=== Work task ===
Give the number of lines below that contain "html", with no other output.

(Front-end code change data)
******************************

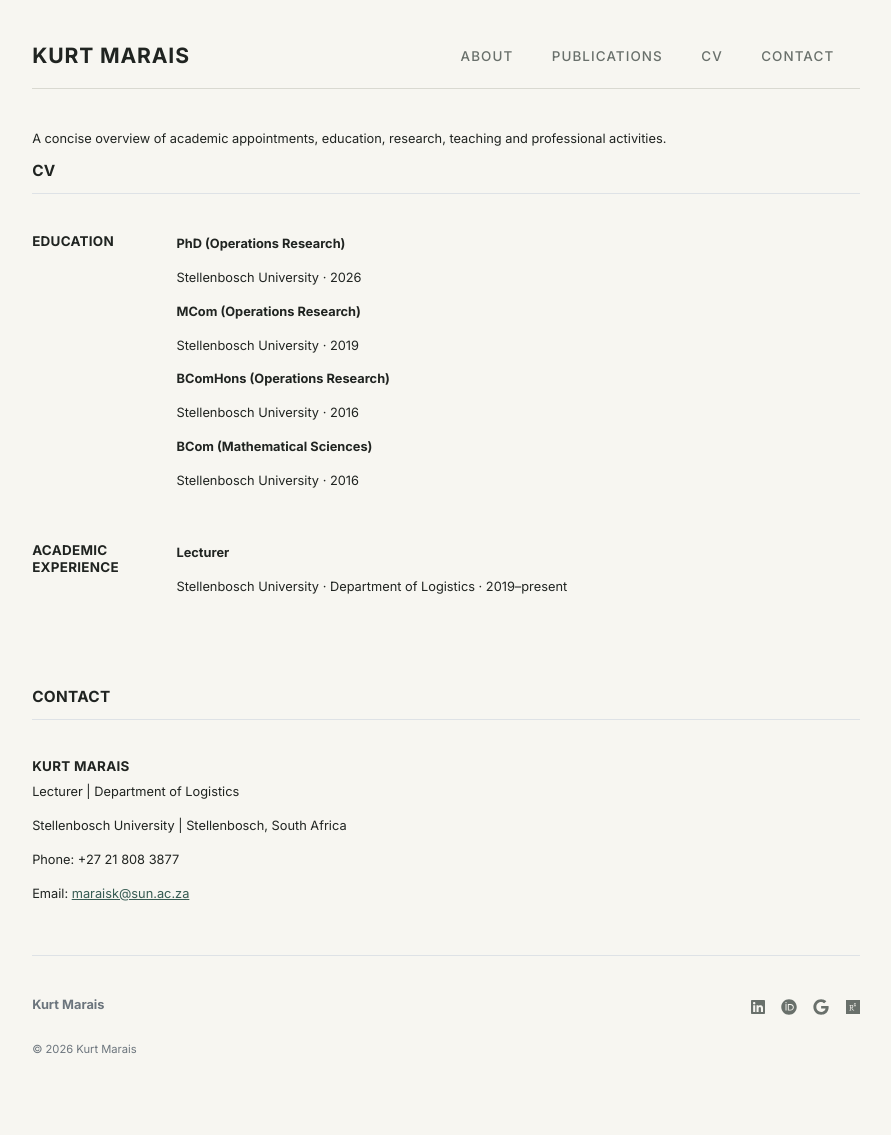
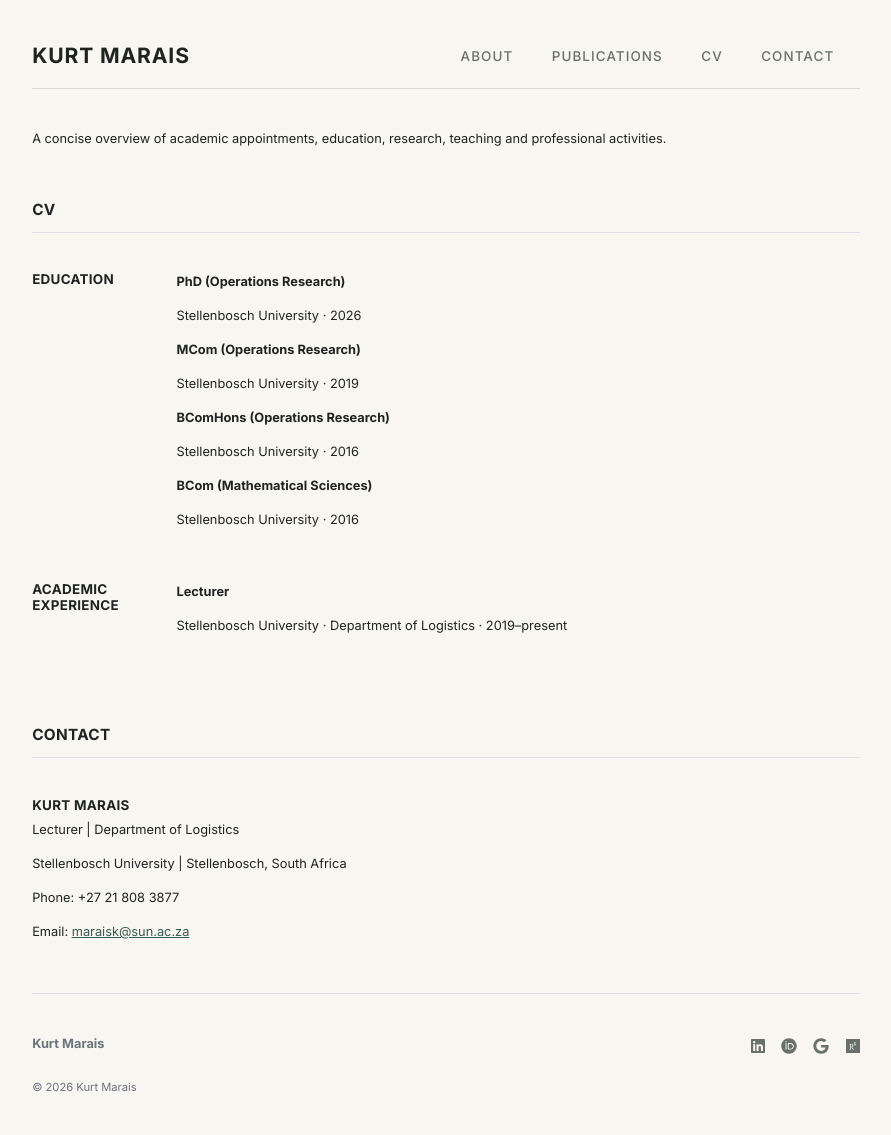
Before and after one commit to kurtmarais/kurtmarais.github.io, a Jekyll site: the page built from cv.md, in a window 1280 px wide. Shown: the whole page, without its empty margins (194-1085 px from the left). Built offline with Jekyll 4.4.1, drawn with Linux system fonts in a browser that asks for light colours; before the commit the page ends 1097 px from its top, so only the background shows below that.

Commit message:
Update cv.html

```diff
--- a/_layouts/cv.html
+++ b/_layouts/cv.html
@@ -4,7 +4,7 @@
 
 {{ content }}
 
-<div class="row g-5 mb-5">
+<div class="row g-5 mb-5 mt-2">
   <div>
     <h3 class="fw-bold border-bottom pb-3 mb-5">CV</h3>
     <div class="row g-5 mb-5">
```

******************************

=== Solution to this problem ===
3